**PROBLEM STATEMENT:** Nothing but a number should be given: the count of lines in the data that include the string "output".

──────

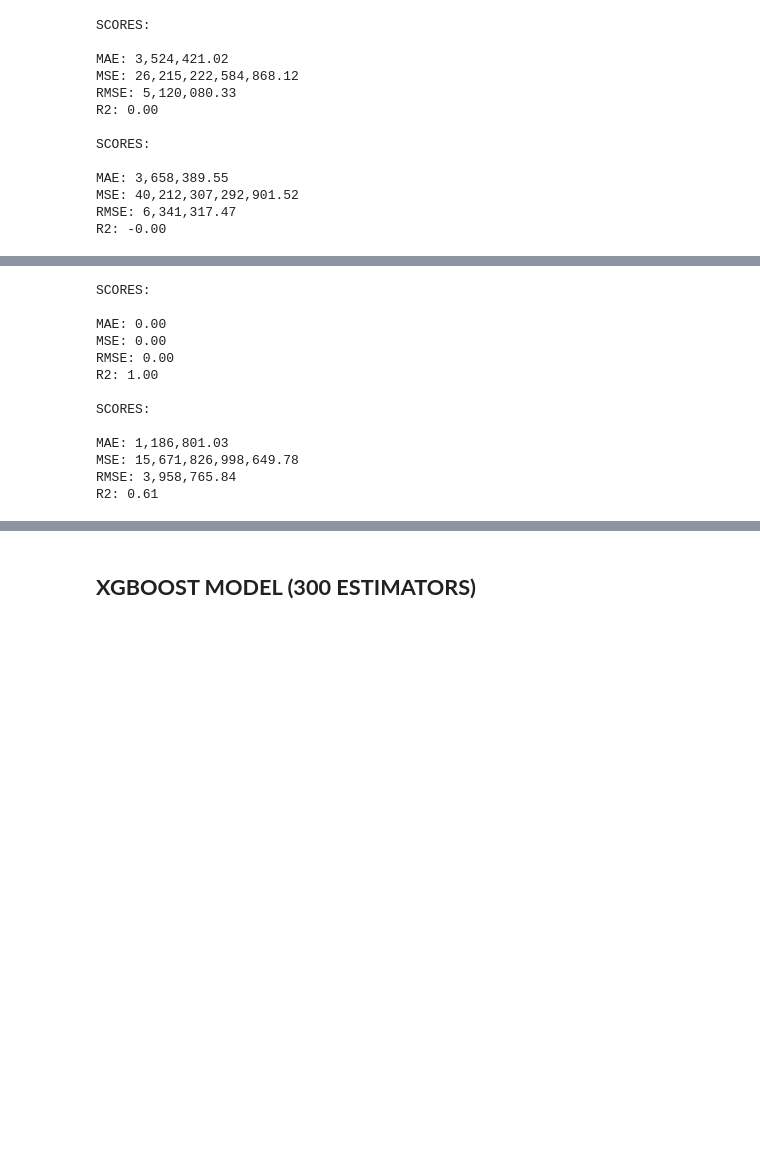
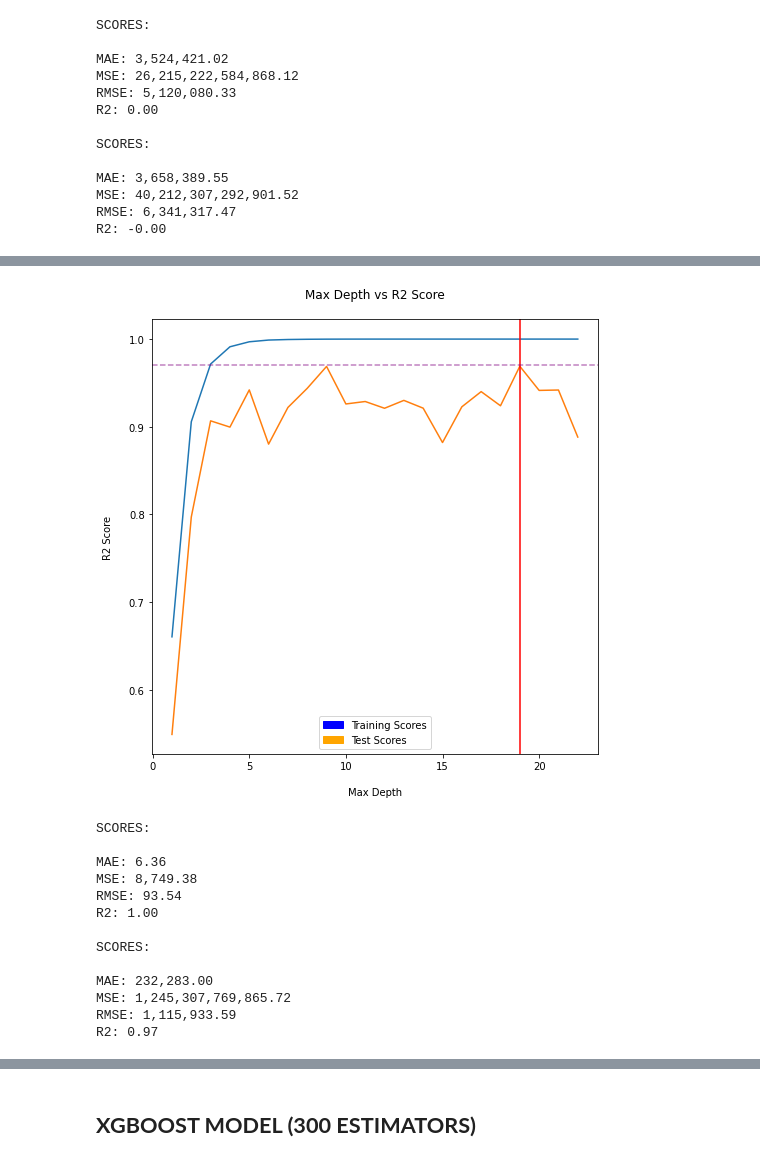
Before and after one commit to starkjones/NYC-Condominium-Rental-Income-Analysis, a Jupyter notebook: NYC_Condo_Comp_RI__Analysis.ipynb, the cells around one changed output, grey strips where cells are left out. Drawn from its saved outputs; the diff is of its cells as text; code cells hidden in the pictures; blank space fills up the shorter version.

```diff
--- a/NYC_Condo_Comp_RI__Analysis.ipynb
+++ b/NYC_Condo_Comp_RI__Analysis.ipynb
@@ -709,9 +714,7 @@ R2: -0.00
 # %%
-from sklearn.tree import DecisionTreeClassifier
-
 # Instantiate Decision Tree Model with default hyperparameters:
 
-DT = DecisionTreeClassifier()
+DT = DecisionTreeRegressor(random_state = 42)
 
 # Model fit:
 
@@ -761,22 +768,0 @@ DT.get_params()
-# %%
-# For loop to find the best parameters:
-
-md_range = list(range(2,100, 5))
-
-# List to score tuned test scores:
-
-r2 = []
-
-for depth in md_range:
-
-  # Instantiate model:
-  DTb = DecisionTreeClassifier(max_depth = depth, random_state = 42)
-
-  # Fit model:
-  DTb.fit(X_train, y_train)
-
-  # Score calculations:
-  test_score = DTb.score(X_test, y_test)
-
-  # Populate list:
-  r2.append(test_score)
@@ -792,10 +821,27 @@ plt.ylabel('R2 Score\n');
+# %%
+import matplotlib.patches as mpatches
+
+# Plot to visualize Test score and max depth results:
+fig, axes = plt.subplots(nrows=1, ncols =1, figsize=(8,8));
+
+plt.plot(depths, DTscores['Train'])
+plt.plot(depths, DTscores['Test'])
+plt.axvline(x=19, color = 'red');
+plt.axhline(y=.97, color = 'purple', alpha = .5, ls = 'dashed');
+plt.title('Max Depth vs R2 Score\n')
+plt.xlabel('\nMax Depth');
+plt.ylabel('R2 Score\n');
+
+test_color = mpatches.Patch(color='orange', label = 'Test Scores')
+train_color = mpatches.Patch(color='blue', label = 'Training Scores')
+
+plt.legend(loc ='lower center', handles = [train_color, test_color]);
+# %% [output]
+[figure, added]
 # %%
-from pandas.core.common import random_state
-from sklearn.tree import DecisionTreeClassifier
-
 # Instantiate Decision Tree Model with default hyperparameters:
 
-DT2 = DecisionTreeClassifier(max_depth = 100, random_state= 42)
+DT2 = DecisionTreeRegressor(max_depth = 19, random_state= 42)
 
 # Model fit:
 
@@ -814,14 +860,14 @@ DT2_test_score = model_metrics(y_test, DT2_testpred)
 # %% [output]
 SCORES:
 
-MAE: 0.00
-MSE: 0.00
-RMSE: 0.00
+MAE: 6.36
+MSE: 8,749.38
+RMSE: 93.54
 R2: 1.00
 
 SCORES:
 
-MAE: 1,186,801.03
-MSE: 15,671,826,998,649.78
-RMSE: 3,958,765.84
-R2: 0.61
+MAE: 232,283.00
+MSE: 1,245,307,769,865.72
+RMSE: 1,115,933.59
+R2: 0.97
```
Also changed, not shown: parts of 43 cells of this notebook.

──────

**EXPECTED ANSWER:** 3